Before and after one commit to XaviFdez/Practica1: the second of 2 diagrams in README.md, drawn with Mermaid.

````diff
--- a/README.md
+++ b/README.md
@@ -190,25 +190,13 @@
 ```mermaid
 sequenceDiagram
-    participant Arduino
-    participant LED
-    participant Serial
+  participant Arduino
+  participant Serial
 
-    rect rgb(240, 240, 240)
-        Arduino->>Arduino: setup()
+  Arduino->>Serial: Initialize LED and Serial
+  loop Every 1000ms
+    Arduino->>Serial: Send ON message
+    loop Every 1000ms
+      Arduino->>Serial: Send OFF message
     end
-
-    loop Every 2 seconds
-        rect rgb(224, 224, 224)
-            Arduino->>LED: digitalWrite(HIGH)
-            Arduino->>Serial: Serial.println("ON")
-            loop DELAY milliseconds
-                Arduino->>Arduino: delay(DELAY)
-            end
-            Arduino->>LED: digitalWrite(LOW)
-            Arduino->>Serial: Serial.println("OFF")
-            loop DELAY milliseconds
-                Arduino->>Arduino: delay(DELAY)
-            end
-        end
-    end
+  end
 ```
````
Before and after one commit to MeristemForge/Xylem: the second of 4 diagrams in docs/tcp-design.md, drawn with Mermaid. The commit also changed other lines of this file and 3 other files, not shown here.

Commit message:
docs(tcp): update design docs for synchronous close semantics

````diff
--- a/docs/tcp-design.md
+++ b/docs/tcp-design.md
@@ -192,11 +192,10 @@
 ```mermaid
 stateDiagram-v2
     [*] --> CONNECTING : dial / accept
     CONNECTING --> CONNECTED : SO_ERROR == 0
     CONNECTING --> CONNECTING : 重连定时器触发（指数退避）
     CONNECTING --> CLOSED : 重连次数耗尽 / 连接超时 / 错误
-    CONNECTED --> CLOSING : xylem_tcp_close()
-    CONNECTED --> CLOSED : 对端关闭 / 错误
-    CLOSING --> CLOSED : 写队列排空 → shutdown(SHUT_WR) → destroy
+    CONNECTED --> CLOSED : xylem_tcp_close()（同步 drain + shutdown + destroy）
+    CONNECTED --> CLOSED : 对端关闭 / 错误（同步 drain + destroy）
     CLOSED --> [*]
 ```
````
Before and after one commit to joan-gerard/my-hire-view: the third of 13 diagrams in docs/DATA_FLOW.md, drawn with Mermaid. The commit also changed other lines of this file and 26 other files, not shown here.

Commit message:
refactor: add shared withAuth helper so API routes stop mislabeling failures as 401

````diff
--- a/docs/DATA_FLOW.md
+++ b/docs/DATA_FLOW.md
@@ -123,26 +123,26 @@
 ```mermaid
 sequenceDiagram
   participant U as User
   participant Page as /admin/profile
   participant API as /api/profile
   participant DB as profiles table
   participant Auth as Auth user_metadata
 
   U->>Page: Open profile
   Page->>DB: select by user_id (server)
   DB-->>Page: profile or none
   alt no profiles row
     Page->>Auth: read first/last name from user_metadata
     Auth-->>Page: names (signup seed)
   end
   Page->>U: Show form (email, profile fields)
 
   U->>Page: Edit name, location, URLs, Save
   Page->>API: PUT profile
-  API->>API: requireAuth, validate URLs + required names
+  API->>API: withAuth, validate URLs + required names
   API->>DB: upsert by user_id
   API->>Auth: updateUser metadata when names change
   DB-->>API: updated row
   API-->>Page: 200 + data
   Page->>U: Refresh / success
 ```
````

═══

> _Task statement_:
Looking at the records above, state the number of lines where the word "participant" occurs, and write nothing beyond it.

> _Result_:
10